Get Involved!
Engage with us on Facebook at http://www.facebook.com/EndtheWord or Twitter at http://twitter.com/EndtheWord, so that we can reach our goal of gaining 35,000 tweets/re-tweets of the pledge in this year alone! Tweet this pledge today:

I pledge #Respect thru my words and actions. Will you? Pledge now to change the game for people with ID at http://r-word.org

We also want to use this year's Spread the Word to End the Word awareness day as an opportunity to encourage more people to not only take the pledge, but to become part of our Movement.  After taking the pledge, you may ask, now what?  Share one of the below tweets with your followers:

Make your pledge at r-word.org? Time to #PlayUnified & change the game for people w/ID.  Join us now: http://playunified.org

About Special Olympics
Special Olympics is a global movement that unleashes the human spirit through the transformative power and joy of sports, every day around the world. We empower people with intellectual disabilities to become accepted and valued members of their communities, which leads to a more respectful and inclusive society for all. Using sports as the catalyst and programming around health and education, Special Olympics is fighting inactivity, injustice and intolerance. Founded in 1968 by Eunice Kennedy Shriver, the Special Olympics movement has grown to more than 4.5 million athletes in 170 countries. With the support of more than 1.4 million coaches and volunteers, Special Olympics delivers 32 Olympic-type sports and more than 94,000 games and competitions throughout the year. Special Olympics is supported by individuals, foundations and partners, including the Christmas Records Trust, the Law Enforcement Torch Run® for Special Olympics, The Coca-Cola Company, The Walt Disney Company and ESPN, Microsoft, Lions Clubs International, Toys"R"Us, Mattel, P&G, Bank of America, Essilor Vision Foundation, the B. Thomas Golisano Foundation, Finish Line, The Safeway Foundation, and Safilo Group. Visit Special Olympics at www.specialolympics.org. Engage with us on: Twitter @specialolympics, fb.com/specialolympics, youtube.com/specialolympicshq, instagram.com/specialolympics and specialolympicsblog.wordpress.com.

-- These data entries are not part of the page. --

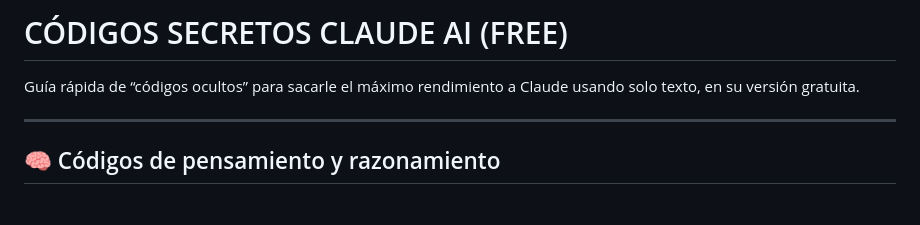
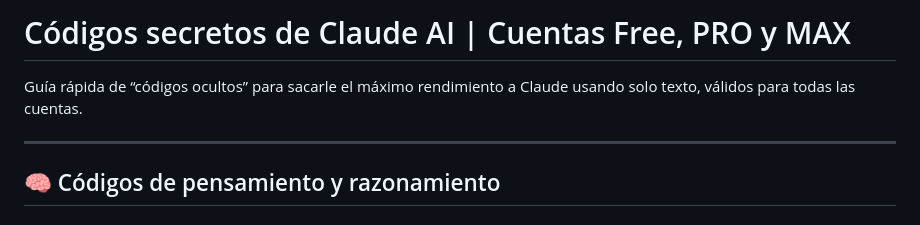
Before and after one commit to jonatancorrea-ai/serie-claude-101-recursos, a Markdown page: CODIGOS-SECRETOS-CLAUDE-AI/codigos-secretos-claude-ai.md, the part around the change. GitHub-like rendering.

Commit message:
Revise title and description in markdown file
Updated title and description for clarity and inclusivity.

```diff
--- a/CODIGOS-SECRETOS-CLAUDE-AI/codigos-secretos-claude-ai.md
+++ b/CODIGOS-SECRETOS-CLAUDE-AI/codigos-secretos-claude-ai.md
@@ -1,6 +1,6 @@
-# CÓDIGOS SECRETOS CLAUDE AI (FREE)
+# Códigos secretos de Claude AI | Cuentas Free, PRO y MAX
 
-Guía rápida de “códigos ocultos” para sacarle el máximo rendimiento a Claude usando solo texto, en su versión gratuita.
+Guía rápida de “códigos ocultos” para sacarle el máximo rendimiento a Claude usando solo texto, válidos para todas las cuentas.
 
 ---
 
```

About Best Buddies International
Best Buddies® is a nonprofit 501(c)(3) organization dedicated to establishing a global volunteer movement that creates opportunities for one-to-one friendships, integrated employment and leadership development for people with intellectual and developmental disabilities. Founded in 1989 by Anthony K. Shriver, Best Buddies is a vibrant organization that has grown from one original chapter to more than 1,900 middle school, high school, and college chapters worldwide. Today, Best Buddies' eight formal programs — Middle Schools, High Schools, Colleges, Citizens, e-Buddies®, Jobs, Ambassadors, and Promoters — engage participants in each of the 50 states and in over 50 countries, positively impacting the lives of more than 900,000 people with and without disabilities around the world. In many cases, as a result of their involvement with Best Buddies, people with intellectual and developmental disabilities secure rewarding jobs, live on their own, become inspirational leaders, and make lifelong friendships. For more information, please visit www.bestbuddies.org

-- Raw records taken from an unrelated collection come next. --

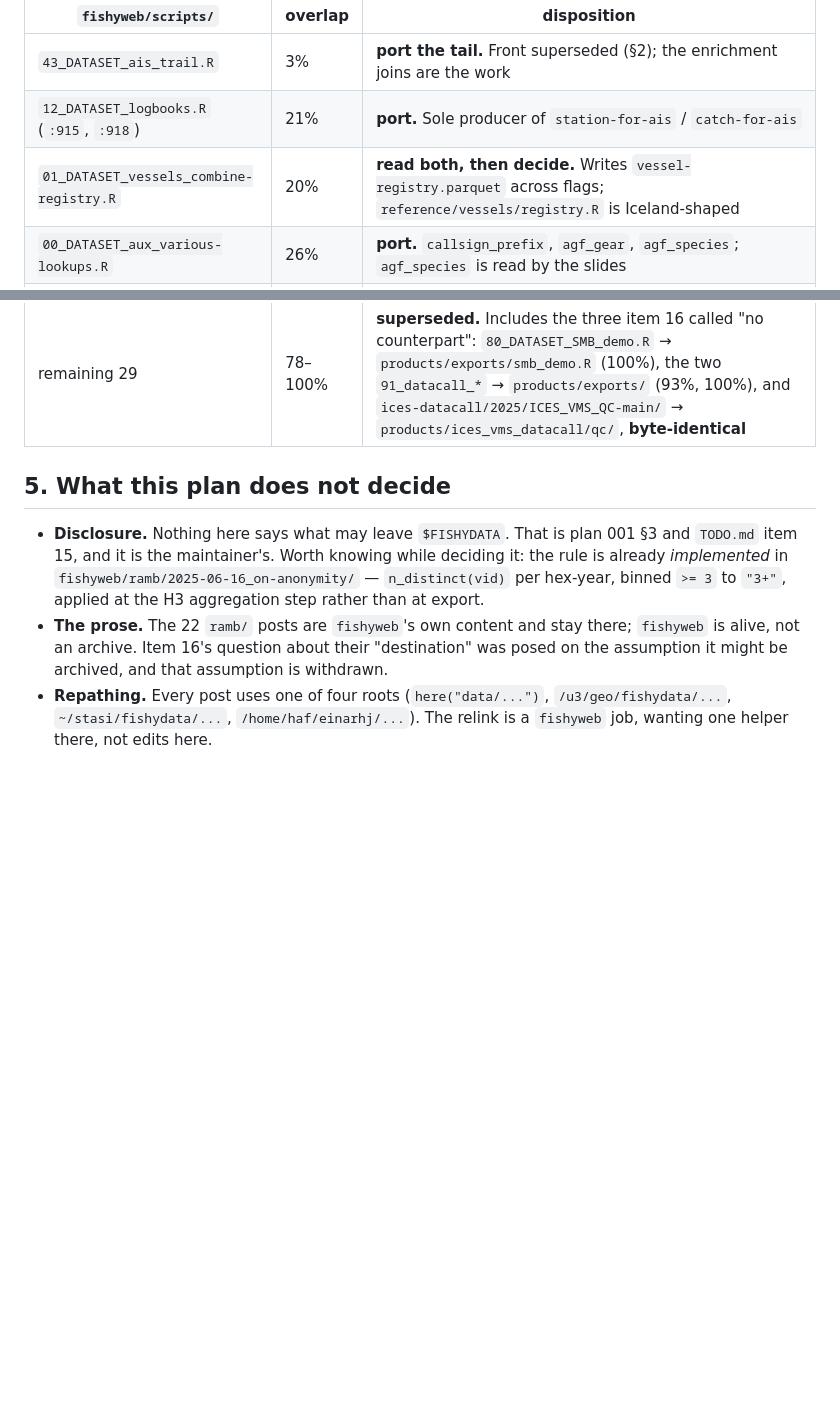
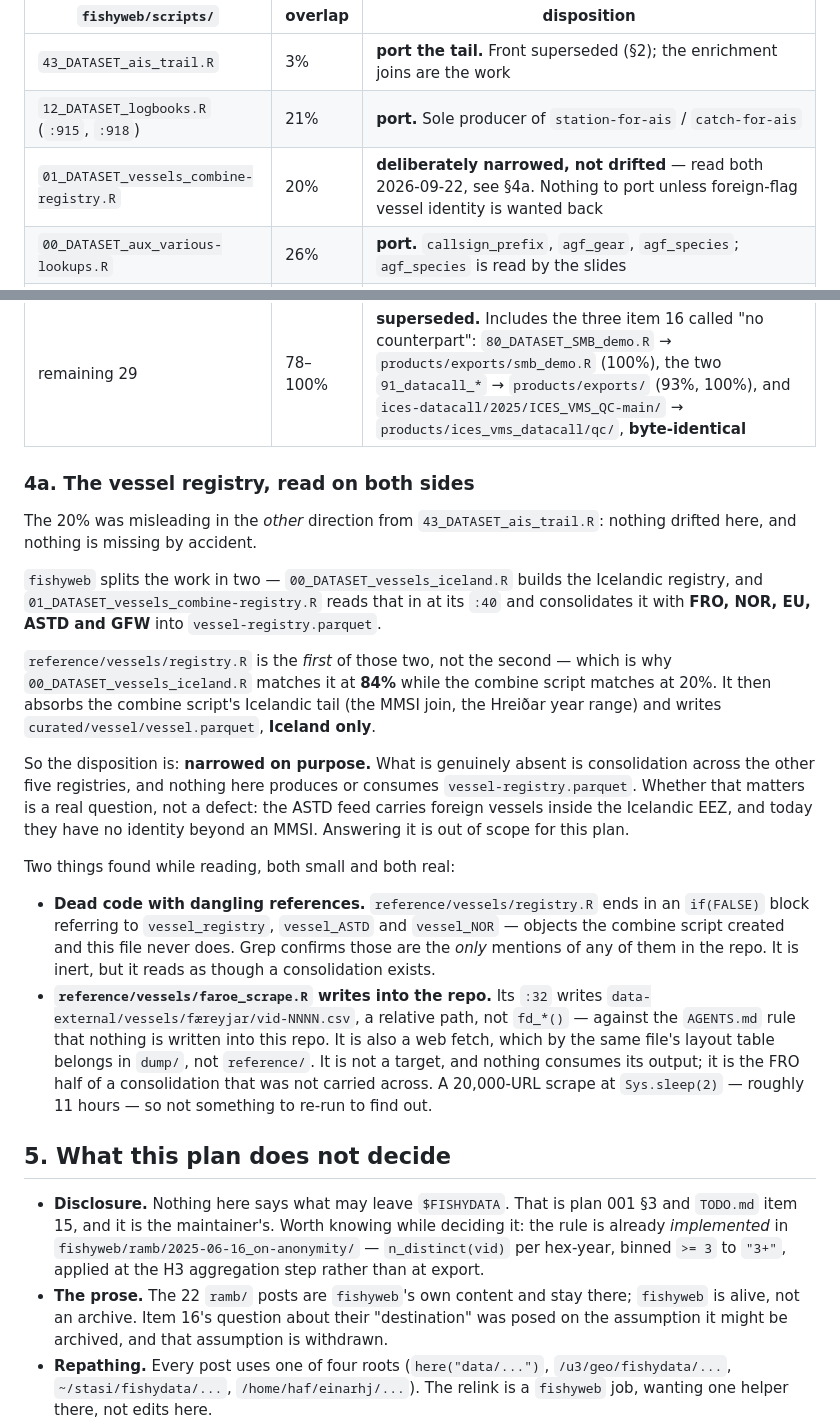
Before and after one commit to einarhjorleifsson/fishycode, a Markdown page: curate/plans/002-the-last-mile.md, 2 parts joined by grey strips. Rendered like a GitHub page; blank space fills up the shorter version.

Commit message:
Read both vessel registries: narrowed on purpose, not drifted
The 20% overlap was misleading in the opposite direction from the AIS trail
script. fishyweb splits the work in two: 00_DATASET_vessels_iceland.R builds
the Icelandic registry, and 01_..._combine-registry.R reads that in and
consolidates it with FRO, NOR, EU, ASTD and GFW.

reference/vessels/registry.R is the FIRST of those, not the second — which is
why the Icelandic script matches it at 84% while the combine script matches
at 20%. It absorbs the combine script's Icelandic tail and writes
curated/vessel/vessel.parquet, Iceland only. Nothing drifted and nothing is
missing by accident.

What is genuinely absent is cross-flag consolidation, and that is a question
rather than a defect: the ASTD feed carries foreign vessels inside the EEZ
and they currently have no identity beyond an MMSI. Left for the maintainer.

Two small real things found while reading, recorded but not fixed:
registry.R ends in an if(FALSE) block referring to vessel_registry,
vessel_ASTD and vessel_NOR, objects it never creates and whose only mentions
in the repo are those dead lines; and faroe_scrape.R:32 writes CSVs to the
relative path data-external/vessels/færeyjar/ rather than through fd_*(),
against the rule that nothing is written into this repo. It is a web fetch
in reference/ rather than dump/, is not a target, and nothing consumes it.

Both "read both" rows in plan 002 §4 are now discharged.

Co-Authored-By: Claude Opus 5 <noreply@anthropic.com>

```diff
--- a/curate/plans/002-the-last-mile.md
+++ b/curate/plans/002-the-last-mile.md
@@ -144,13 +144,48 @@ ones are, almost exactly, the scripts that build what the web reads.
 |---|---|---|
 | `43_DATASET_ais_trail.R` | 3% | **port the tail.** Front superseded (§2); the enrichment joins are the work |
 | `12_DATASET_logbooks.R` (`:915`, `:918`) | 21% | **port.** Sole producer of `station-for-ais` / `catch-for-ais` |
-| `01_DATASET_vessels_combine-registry.R` | 20% | **read both, then decide.** Writes `vessel-registry.parquet` across flags; `reference/vessels/registry.R` is Iceland-shaped |
+| `01_DATASET_vessels_combine-registry.R` | 20% | **deliberately narrowed, not drifted** — read both 2026-09-22, see §4a. Nothing to port unless foreign-flag vessel identity is wanted back |
 | `00_DATASET_aux_various-lookups.R` | 26% | **port.** `callsign_prefix`, `agf_gear`, `agf_species`; `agf_species` is read by the slides |
 | `00_DATASET_aux_shapes.R` | 2% | **mostly superseded.** `reference/geo/shapes_raw.R` + `shapes.R` cover ICESareas, ICES_GEBCO, eusm from the same raw inputs, rewritten around `fd_*()`. Genuinely absent: `ICESrectangles` (only *consumed*, at `products/ices_vms_datacall/build.R:257`) and the `hab_and_bathy_layers.zip` fetch |
 | `05_DATASET_ais_stk-to-parquet.R` | 5% | **superseded.** `sources/stk/convert.R` is a DuckDB rewrite of the same job; low overlap is the rewrite, not a gap |
 | `00_DATASET_ais_astdB_zip-to-parquet.R` | 15% | **superseded.** `dump/ais/astd_b.R` likewise, and it carries the fault history 003 records |
 | `00_DATASET_gear.R` | 25% | **port the tribble's `s1`/`s2`.** Measured 2026-09-22: `reference/gear/mapping.R` does **not** carry them; only this tribble does. Decision 010 puts the per-gear fishing-interval rule in the same table |
 | remaining 29 | 78–100% | **superseded.** Includes the three item 16 called "no counterpart": `80_DATASET_SMB_demo.R` → `products/exports/smb_demo.R` (100%), the two `91_datacall_*` → `products/exports/` (93%, 100%), and `ices-datacall/2025/ICES_VMS_QC-main/` → `products/ices_vms_datacall/qc/`, **byte-identical** |
+
+### 4a. The vessel registry, read on both sides
+
+The 20% was misleading in the *other* direction from `43_DATASET_ais_trail.R`: nothing
+drifted here, and nothing is missing by accident.
+
+`fishyweb` splits the work in two — `00_DATASET_vessels_iceland.R` builds the Icelandic
+registry, and `01_DATASET_vessels_combine-registry.R` reads that in at its `:40` and
+consolidates it with **FRO, NOR, EU, ASTD and GFW** into `vessel-registry.parquet`.
+
+`reference/vessels/registry.R` is the *first* of those two, not the second — which is
+why `00_DATASET_vessels_iceland.R` matches it at **84%** while the combine script
+matches at 20%. It then absorbs the combine script's Icelandic tail (the MMSI join, the
+Hreiðar year range) and writes `curated/vessel/vessel.parquet`, **Iceland only**.
+
+So the disposition is: **narrowed on purpose.** What is genuinely absent is
+consolidation across the other five registries, and nothing here produces or consumes
+`vessel-registry.parquet`. Whether that matters is a real question, not a defect: the
+ASTD feed carries foreign vessels inside the Icelandic EEZ, and today they have no
+identity beyond an MMSI. Answering it is out of scope for this plan.
+
+Two things found while reading, both small and both real:
+
+- **Dead code with dangling references.** `reference/vessels/registry.R` ends in an
+  `if(FALSE)` block referring to `vessel_registry`, `vessel_ASTD` and `vessel_NOR` —
+  objects the combine script created and this file never does. Grep confirms those are
+  the *only* mentions of any of them in the repo. It is inert, but it reads as though
+  a consolidation exists.
+- **`reference/vessels/faroe_scrape.R` writes into the repo.** Its `:32` writes
+  `data-external/vessels/færeyjar/vid-NNNN.csv`, a relative path, not `fd_*()` — against
+  the `AGENTS.md` rule that nothing is written into this repo. It is also a web fetch,
+  which by the same file's layout table belongs in `dump/`, not `reference/`. It is not
+  a target, and nothing consumes its output; it is the FRO half of a consolidation that
+  was not carried across. A 20,000-URL scrape at `Sys.sleep(2)` — roughly 11 hours — so
+  not something to re-run to find out.
 
 ## 5. What this plan does not decide
 
```
Also changed, not shown: TODO.md (+8 -1 lines).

About Shriver Media
Shriver Media is a 21st Century socially-conscious media company that produces films, documentaries, original digital reporting and live events to inform, inspire, enlighten and entertain. Our team collaborates with like-minded partners and offers diverse media brands that we believe can impact individuals and society in a positive way. We ignite hearts and minds.  Visit us at ShriverMedia.com.


SOURCE Special Olympics